Legend has it that when Hugo Sonnenschein was editor of Econometrica, he declared an embargo on papers in social choice. To borrow from Ecclesiastes: `of the making of impossibility theorems there is no end, and much reading of them is a weariness of the soul’. Why the community soured on impossibility theorems on principle escapes me. The world is the way it is and not the way we want it to be. But, I digress. Returning to Sonnenschein’s action, the sweep of it fair takes one breath away. Were a Sonnenschein at the helm of Econometrica now, what might be on the chopping block? Decision Theory? But, I digress, again.

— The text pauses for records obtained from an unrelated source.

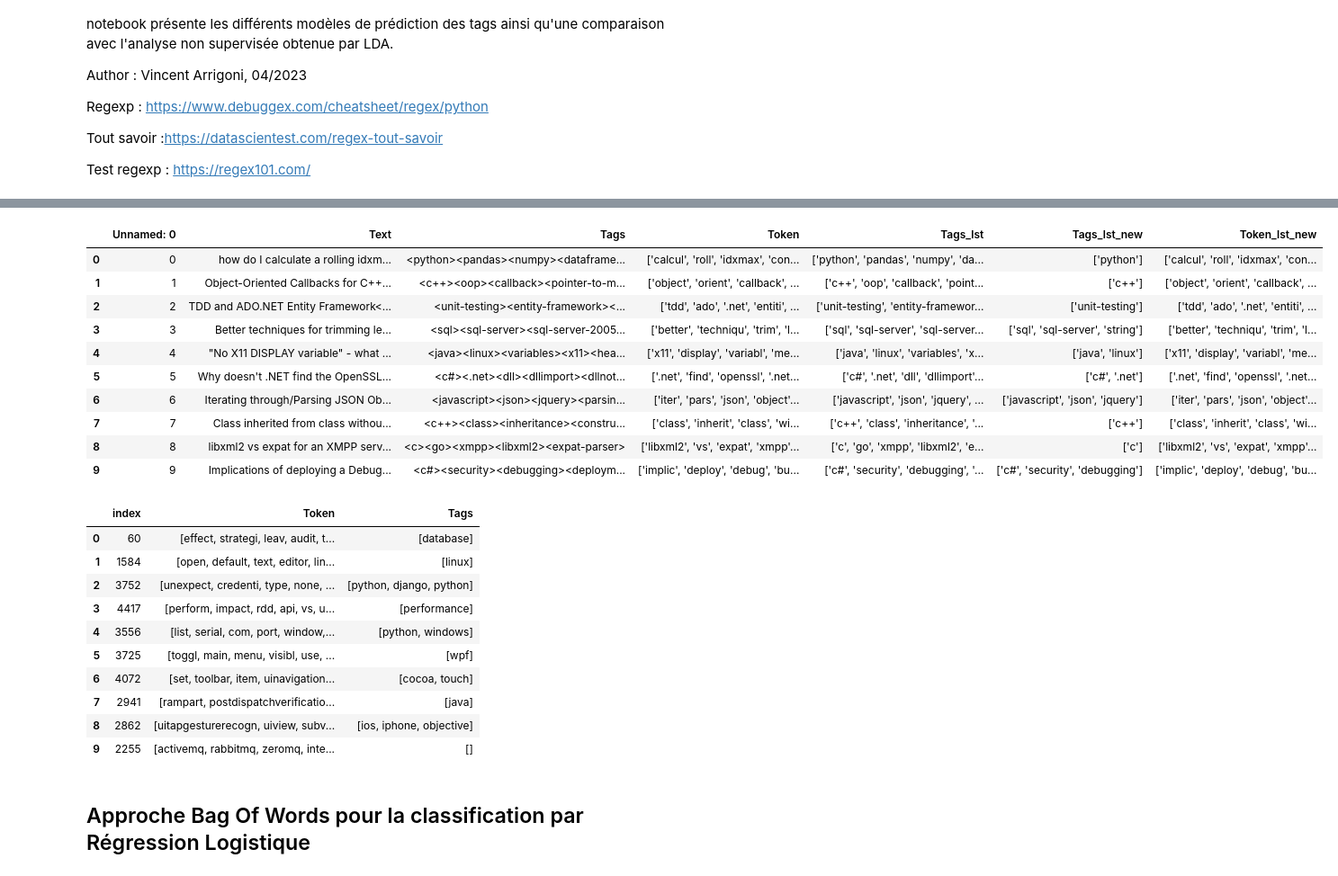
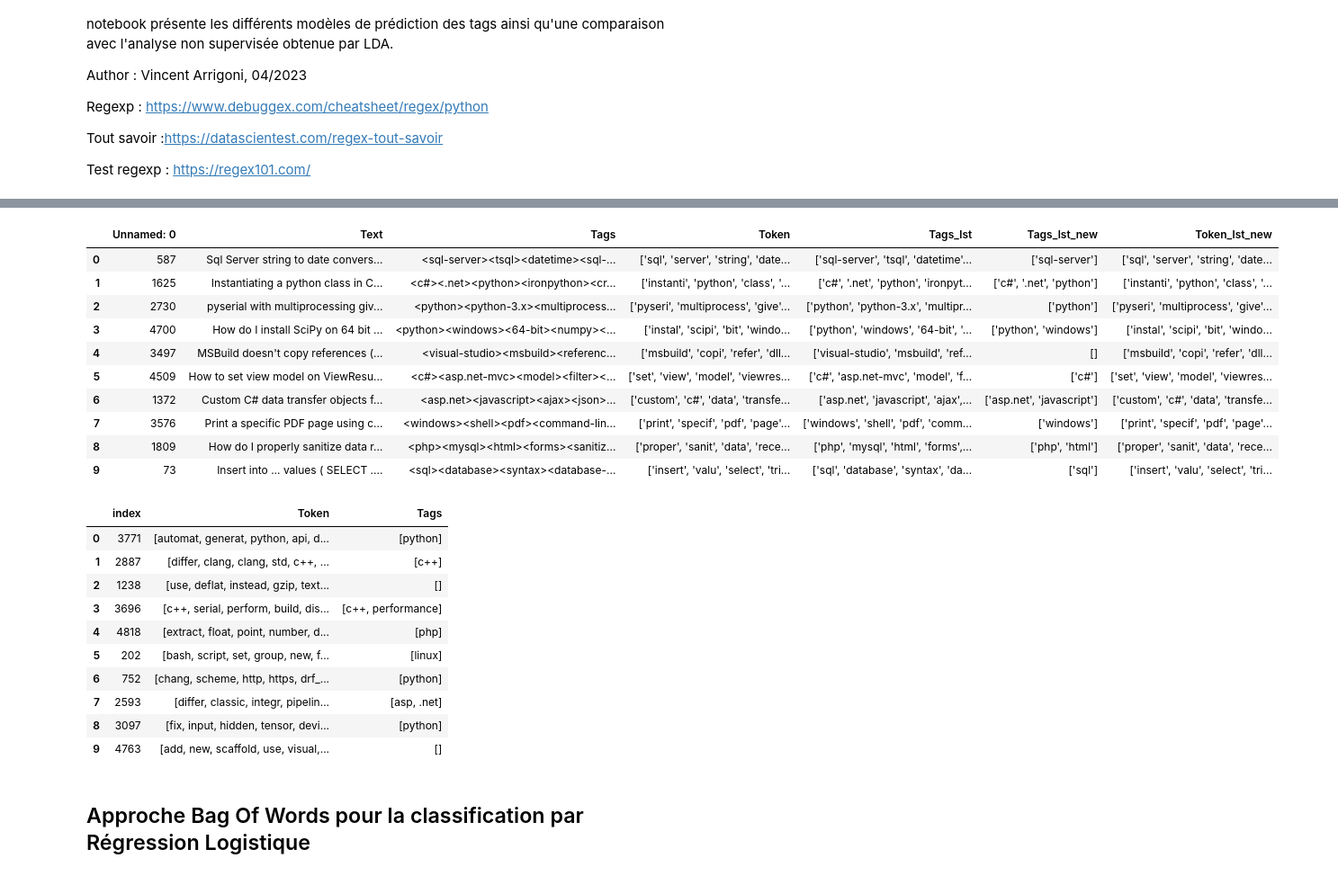
Before and after one commit to vintel38/OCS-P5, a Jupyter notebook: Arrigoni_Vincent_2_notebook_test_042023.ipynb, the cells around one changed output, grey strips where cells are left out. Shown at 90% size. Drawn from its saved outputs; the diff is of its cells as text; code cells hidden in the pictures.

Commit message:
added optimal model

```diff
--- a/Arrigoni_Vincent_2_notebook_test_042023.ipynb
+++ b/Arrigoni_Vincent_2_notebook_test_042023.ipynb
@@ -50,20 +51,20 @@ warnings.filterwarnings('ignore', category=FutureWarning)
 warnings.filterwarnings('ignore', category=UserWarning)
 # %%
 data = pd.read_csv('/content/drive/MyDrive/OCS/Projet5/msg_preprocessed.csv')
-# data = pd.read_csv('/content/drive/MyDrive/OCS/Projet5/msg_preprocessed_reduced.csv')
+data = pd.read_csv('/content/drive/MyDrive/OCS/Projet5/msg_preprocessed_reduced.csv')
 data.head(10)
 # %% [output]
 |  | Unnamed: 0 | Text | Tags | Token | Tags_lst | Tags_lst_new | Token_lst_new |
-| 0 | 0 | how do I calculate a rolling idxm... | <python><pandas><numpy><dataframe... | ['calcul', 'roll', 'idxmax', 'con... | ['python', 'pandas', 'numpy', 'da... | ['python'] | ['calcul', 'roll', 'idxmax', 'con... |
-| 1 | 1 | Object-Oriented Callbacks for C++... | <c++><oop><callback><pointer-to-m... | ['object', 'orient', 'callback', ... | ['c++', 'oop', 'callback', 'point... | ['c++'] | ['object', 'orient', 'callback', ... |
-| 2 | 2 | TDD and ADO.NET Entity Framework<... | <unit-testing><entity-framework><... | ['tdd', 'ado', '.net', 'entiti', ... | ['unit-testing', 'entity-framewor... | ['unit-testing'] | ['tdd', 'ado', '.net', 'entiti', ... |
-| 3 | 3 | Better techniques for trimming le... | <sql><sql-server><sql-server-2005... | ['better', 'techniqu', 'trim', 'l... | ['sql', 'sql-server', 'sql-server... | ['sql', 'sql-server', 'string'] | ['better', 'techniqu', 'trim', 'l... |
-| 4 | 4 | "No X11 DISPLAY variable" - what ... | <java><linux><variables><x11><hea... | ['x11', 'display', 'variabl', 'me... | ['java', 'linux', 'variables', 'x... | ['java', 'linux'] | ['x11', 'display', 'variabl', 'me... |
-| 5 | 5 | Why doesn't .NET find the OpenSSL... | <c#><.net><dll><dllimport><dllnot... | ['.net', 'find', 'openssl', '.net... | ['c#', '.net', 'dll', 'dllimport'... | ['c#', '.net'] | ['.net', 'find', 'openssl', '.net... |
-| 6 | 6 | Iterating through/Parsing JSON Ob... | <javascript><json><jquery><parsin... | ['iter', 'pars', 'json', 'object'... | ['javascript', 'json', 'jquery', ... | ['javascript', 'json', 'jquery'] | ['iter', 'pars', 'json', 'object'... |
-| 7 | 7 | Class inherited from class withou... | <c++><class><inheritance><constru... | ['class', 'inherit', 'class', 'wi... | ['c++', 'class', 'inheritance', '... | ['c++'] | ['class', 'inherit', 'class', 'wi... |
-| 8 | 8 | libxml2 vs expat for an XMPP serv... | <c><go><xmpp><libxml2><expat-parser> | ['libxml2', 'vs', 'expat', 'xmpp'... | ['c', 'go', 'xmpp', 'libxml2', 'e... | ['c'] | ['libxml2', 'vs', 'expat', 'xmpp'... |
-| 9 | 9 | Implications of deploying a Debug... | <c#><security><debugging><deploym... | ['implic', 'deploy', 'debug', 'bu... | ['c#', 'security', 'debugging', '... | ['c#', 'security', 'debugging'] | ['implic', 'deploy', 'debug', 'bu... |
+| 0 | 587 | Sql Server string to date convers... | <sql-server><tsql><datetime><sql-... | ['sql', 'server', 'string', 'date... | ['sql-server', 'tsql', 'datetime'... | ['sql-server'] | ['sql', 'server', 'string', 'date... |
+| 1 | 1625 | Instantiating a python class in C... | <c#><.net><python><ironpython><cr... | ['instanti', 'python', 'class', '... | ['c#', '.net', 'python', 'ironpyt... | ['c#', '.net', 'python'] | ['instanti', 'python', 'class', '... |
+| 2 | 2730 | pyserial with multiprocessing giv... | <python><python-3.x><multiprocess... | ['pyseri', 'multiprocess', 'give'... | ['python', 'python-3.x', 'multipr... | ['python'] | ['pyseri', 'multiprocess', 'give'... |
+| 3 | 4700 | How do I install SciPy on 64 bit ... | <python><windows><64-bit><numpy><... | ['instal', 'scipi', 'bit', 'windo... | ['python', 'windows', '64-bit', '... | ['python', 'windows'] | ['instal', 'scipi', 'bit', 'windo... |
+| 4 | 3497 | MSBuild doesn't copy references (... | <visual-studio><msbuild><referenc... | ['msbuild', 'copi', 'refer', 'dll... | ['visual-studio', 'msbuild', 'ref... | [] | ['msbuild', 'copi', 'refer', 'dll... |
+| 5 | 4509 | How to set view model on ViewResu... | <c#><asp.net-mvc><model><filter><... | ['set', 'view', 'model', 'viewres... | ['c#', 'asp.net-mvc', 'model', 'f... | ['c#'] | ['set', 'view', 'model', 'viewres... |
+| 6 | 1372 | Custom C# data transfer objects f... | <asp.net><javascript><ajax><json>... | ['custom', 'c#', 'data', 'transfe... | ['asp.net', 'javascript', 'ajax',... | ['asp.net', 'javascript'] | ['custom', 'c#', 'data', 'transfe... |
+| 7 | 3576 | Print a specific PDF page using c... | <windows><shell><pdf><command-lin... | ['print', 'specif', 'pdf', 'page'... | ['windows', 'shell', 'pdf', 'comm... | ['windows'] | ['print', 'specif', 'pdf', 'page'... |
+| 8 | 1809 | How do I properly sanitize data r... | <php><mysql><html><forms><sanitiz... | ['proper', 'sanit', 'data', 'rece... | ['php', 'mysql', 'html', 'forms',... | ['php', 'html'] | ['proper', 'sanit', 'data', 'rece... |
+| 9 | 73 | Insert into ... values ( SELECT .... | <sql><database><syntax><database-... | ['insert', 'valu', 'select', 'tri... | ['sql', 'database', 'syntax', 'da... | ['sql'] | ['insert', 'valu', 'select', 'tri... |
 # %%
 def regexp_Token(x):
   return(re.findall(r'(?:C\+\+)|(?:c\+\+)|(?:c\#)|(?:C\#)|(?:\.net)|(?:\.NET)|\w{2,}', x['Token_lst_new']))
@@ -77,16 +78,16 @@ ds.reset_index(inplace=True)
 ds.head(10)
 # %% [output]
 |  | index | Token | Tags |
-| 0 | 60 | [effect, strategi, leav, audit, t... | [database] |
-| 1 | 1584 | [open, default, text, editor, lin... | [linux] |
-| 2 | 3752 | [unexpect, credenti, type, none, ... | [python, django, python] |
-| 3 | 4417 | [perform, impact, rdd, api, vs, u... | [performance] |
-| 4 | 3556 | [list, serial, com, port, window,... | [python, windows] |
-| 5 | 3725 | [toggl, main, menu, visibl, use, ... | [wpf] |
-| 6 | 4072 | [set, toolbar, item, uinavigation... | [cocoa, touch] |
-| 7 | 2941 | [rampart, postdispatchverificatio... | [java] |
-| 8 | 2862 | [uitapgesturerecogn, uiview, subv... | [ios, iphone, objective] |
-| 9 | 2255 | [activemq, rabbitmq, zeromq, inte... | [] |
+| 0 | 3771 | [automat, generat, python, api, d... | [python] |
+| 1 | 2887 | [differ, clang, clang, std, c++, ... | [c++] |
+| 2 | 1238 | [use, deflat, instead, gzip, text... | [] |
+| 3 | 3696 | [c++, serial, perform, build, dis... | [c++, performance] |
+| 4 | 4818 | [extract, float, point, number, d... | [php] |
+| 5 | 202 | [bash, script, set, group, new, f... | [linux] |
+| 6 | 752 | [chang, scheme, http, https, drf_... | [python] |
+| 7 | 2593 | [differ, classic, integr, pipelin... | [asp, .net] |
+| 8 | 3097 | [fix, input, hidden, tensor, devi... | [python] |
+| 9 | 4763 | [add, new, scaffold, use, visual,... | [] |
 # %%
 # Classifier choice
 # Choose Logistic Regression
```
Also changed, not shown: parts of 28 cells of this notebook, 2 other files.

What prompted these ruminations, was computational social choice. The subject begins, I suppose, with a paper by Bartholdi, Tovey, and Trick (Voting Schemes for which It Can Be Difficult to Tell Who Won the Election) in which it is shown that the Dodgson rule is NP-hard. An interesting mathematical observation, but does it matter? Only if the Dodgson rule is a compelling one. However, it has a number of properties that make it unappealing. Second, when would the complexity constraint bite? When there are a large number of voters? In these cases, the number of candidates is usually very small.

The Bartholdi, Tovey & Trick paper has inspired attempts to approximate the Dodgson rule by interpreting the rule as an optimization problem. Again, approximation can only be a concern if the complexity constraint bites. Further, approximation ratios are a cardinal notion while the inputs to a voting problem are ordinal in nature. More importantly, why is `closeness’ to a particular rule a compelling criterion for selecting a rule? After all, there is no guarantee that `closeness’ in the optimization sense means that the approximate rule has similar properties to the target rule.

Anyway, ruminations. Let a thousand flowers bloom.